    cmd=exit {
                permit .*

# admin group
group = admins {
        default service = permit
        login = PAM
        service = exec {
             priv-lvl = 15

# Create a block for every admin user you have
user = fcrouzat {
        member = admins
  • /etc/pam.d/tac_plus:
    auth       include      system-auth
    account    required
    account    include      system-auth
    password   include      system-auth
    session    optional force revoke
    session    include      system-auth
    session    required

Next step is to open firewalling between your Cisco(s) and your TACACS+ server(s) for the TCP/49 port.
Now back to the system, we must configuration rsyslogd /etc/rsyslog.d/tacacs.conf

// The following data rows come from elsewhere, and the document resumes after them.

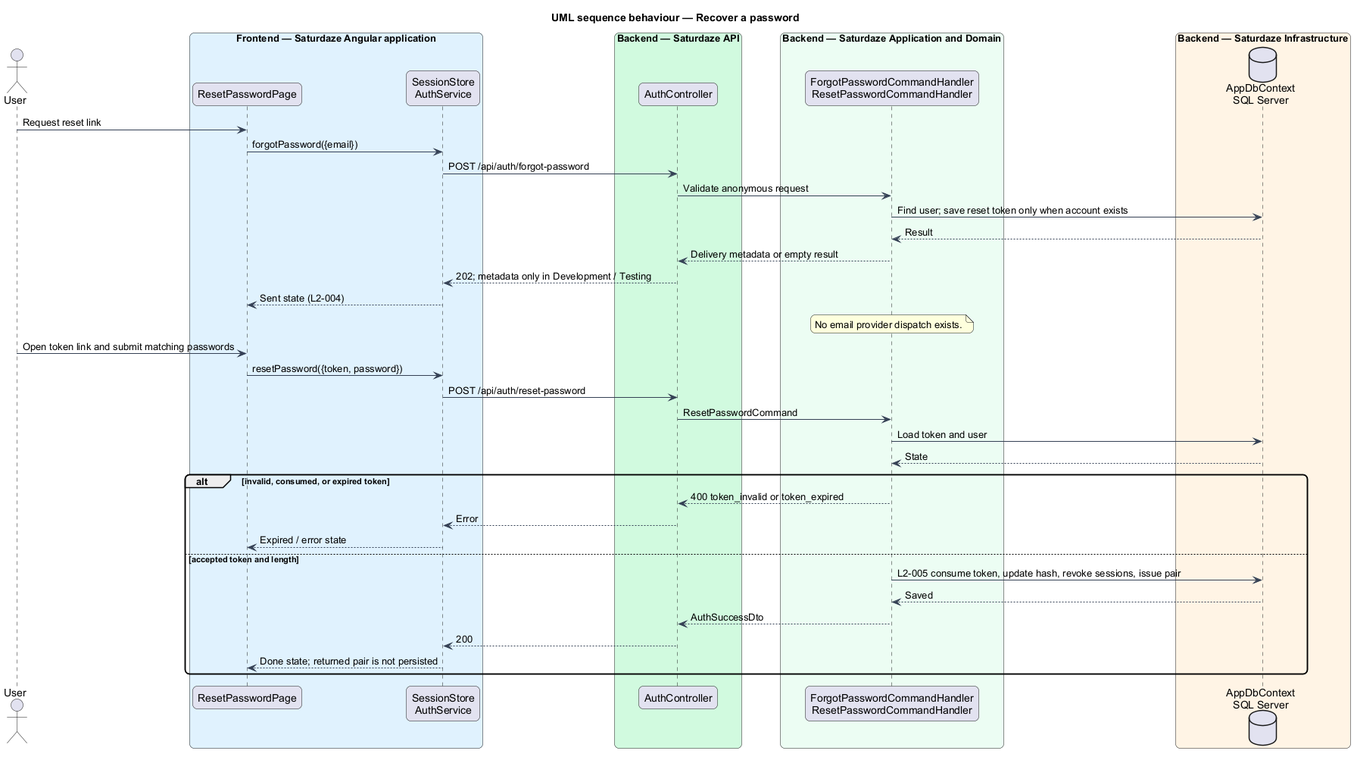
Above: docs/detailed-designs/identity-and-access/recover-password/diagrams/sequence-recover-password.png in QuinntyneBrown/saturdaze (PlantUML), before the change. Source of this version:
```plantuml
@startuml
title UML sequence behaviour — Recover a password
skinparam backgroundColor #FFFFFF
skinparam shadowing false
skinparam roundcorner 12
skinparam defaultFontName Arial
skinparam ArrowColor #344054
actor "User" as actor
box "Frontend — Saturdaze Angular application" #E0F2FE
 participant "ResetPasswordPage" as page
 participant "SessionStore\nAuthService" as client
end box
box "Backend — Saturdaze API" #D1FADF
 participant "AuthController" as controller
end box
box "Backend — Saturdaze Application and Domain" #ECFDF3
 participant "ForgotPasswordCommandHandler\nResetPasswordCommandHandler" as handler
end box
box "Backend — Saturdaze Infrastructure" #FFF4E5
 database "AppDbContext\nSQL Server" as db
end box
actor -> page : Request reset link
page -> client : forgotPassword({email})
client -> controller : POST /api/auth/forgot-password
controller -> handler : Validate anonymous request
handler -> db : Find user; save reset token only when account exists
db --> handler : Result
handler --> controller : Delivery metadata or empty result
controller --> client : 202; metadata only in Development / Testing
client --> page : Sent state (L2-004)
note over handler
No email provider dispatch exists.
end note
actor -> page : Open token link and submit matching passwords
page -> client : resetPassword({token, password})
client -> controller : POST /api/auth/reset-password
controller -> handler : ResetPasswordCommand
handler -> db : Load token and user
db --> handler : State
alt invalid, consumed, or expired token
handler --> controller : 400 token_invalid or token_expired
controller --> client : Error
client --> page : Expired / error state
else accepted token and length
handler -> db : L2-005 consume token, update hash, revoke sessions, issue pair
db --> handler : Saved
handler --> controller : AuthSuccessDto
controller --> client : 200
client --> page : Done state; returned pair is not persisted
end
@enduml
```
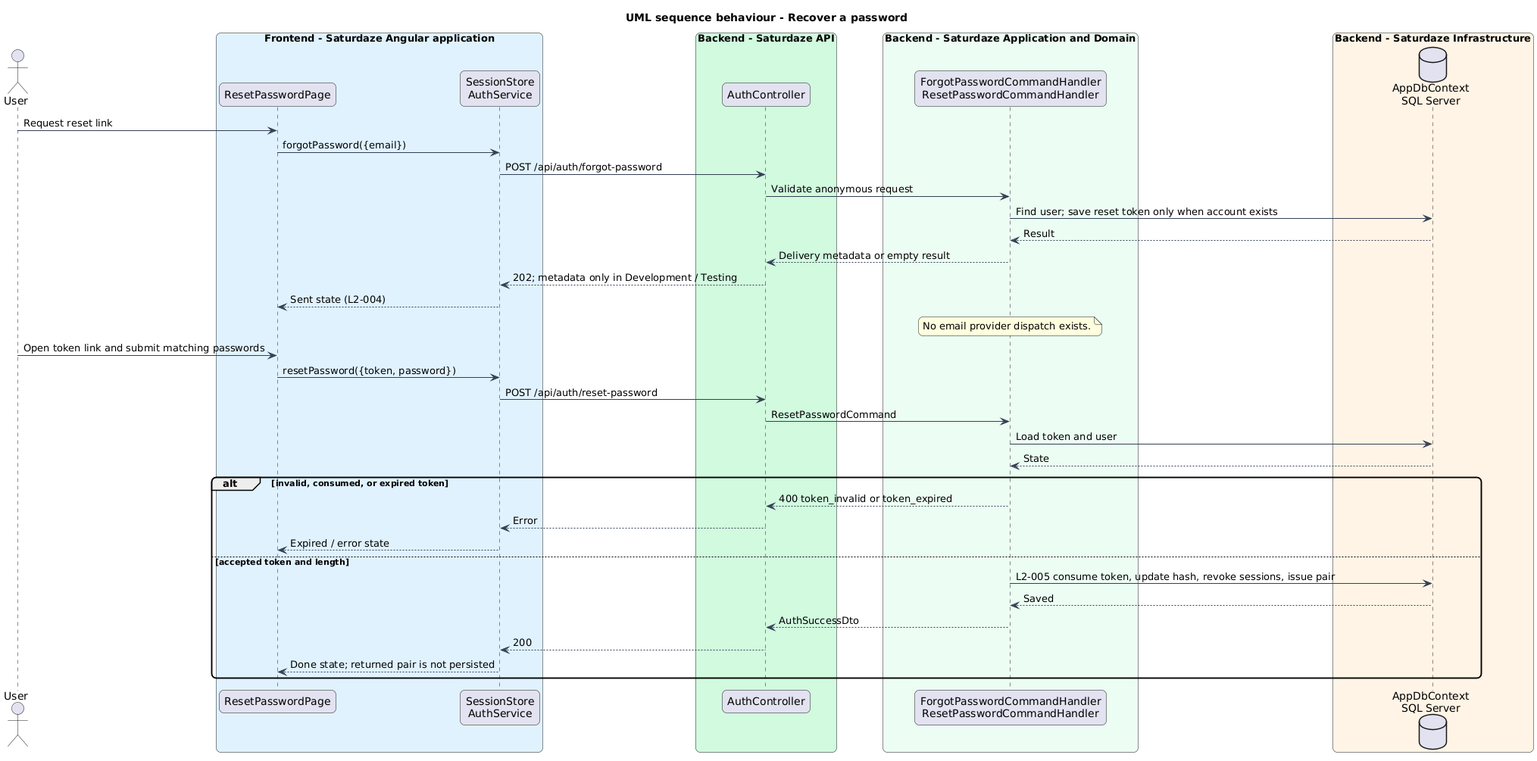
Above is the later version.

Change to the diagram source:
```diff
@@ -1,22 +1,22 @@
 @startuml
-title UML sequence behaviour — Recover a password
+title UML sequence behaviour - Recover a password
 skinparam backgroundColor #FFFFFF
 skinparam shadowing false
 skinparam roundcorner 12
 skinparam defaultFontName Arial
 skinparam ArrowColor #344054
 actor "User" as actor
-box "Frontend — Saturdaze Angular application" #E0F2FE
+box "Frontend - Saturdaze Angular application" #E0F2FE
  participant "ResetPasswordPage" as page
  participant "SessionStore\nAuthService" as client
 end box
-box "Backend — Saturdaze API" #D1FADF
+box "Backend - Saturdaze API" #D1FADF
  participant "AuthController" as controller
 end box
-box "Backend — Saturdaze Application and Domain" #ECFDF3
+box "Backend - Saturdaze Application and Domain" #ECFDF3
  participant "ForgotPasswordCommandHandler\nResetPasswordCommandHandler" as handler
 end box
-box "Backend — Saturdaze Infrastructure" #FFF4E5
+box "Backend - Saturdaze Infrastructure" #FFF4E5
  database "AppDbContext\nSQL Server" as db
 end box
 actor -> page : Request reset link
```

if $app-name == 'tac_plus' then /var/log/tacacs.log
& stop

… and logrotate /etc/logrotate.d/tacacs

/var/log/tacacs.log {
    rotate 4
    create 0640 root root
        /bin/kill -HUP `cat /var/run/ 2>/dev/null` 2>/dev/null || true

Client configuration (Cisco)

! use tacacs+ for authentication
aaa authentication login default local group tacacs+
! authorization if authenticated hence with tacacs+
aaa authorization exec default if-authenticated

! accounting with tacacs+
aaa accounting commands 0 default
 action-type start-stop
 group tacacs+
! accounting with tacacs+
aaa accounting commands 1 default
 action-type start-stop
 group tacacs+
! accounting with tacacs+
aaa accounting commands 15 default
 action-type start-stop
 group tacacs+
! tacacs+ server configuration
tacacs server logrelay01xxx
 address ipv4 192.168.XX.YY

Running TACACS+

Finally you can run the server in debug mode:

/opt/tacacs+/bin/tac_plus -C /opt/tacacs+/etc/tac_plus.conf -L -p 49 -d128 -g

… or use the very basic following initscript[1] which works for EL6:

wget -O /etc/init.d/tac_plus
restorecon -RvF /etc/init.d/tac_plus
chmod 755 /etc/init.d/tac_plus
chkconfig tac_plus on
chkconfig --list tac_plus
service tac_plus start

Finally, you can tail the TACACS+ server logs and complete the setup by logging on a Cisco and verify that authentication happen, then authorization and finally accounting are working:

Feb 22 15:38:13 tac_plus[25833]:    fcrouzat    tty1    stop    task_id=124    timezone=UTC    service=shell    start_time=1456152071    priv-lvl=1    cmd=show vlan brief 
Feb 22 15:38:17 tac_plus[25834]: connect from []
Feb 22 15:38:17 tac_plus[25834]:    fcrouzat    tty1    stop    task_id=125    timezone=UTC    service=shell    start_time=1456152076    priv-lvl=1    cmd=show interfaces trunk 

[1] –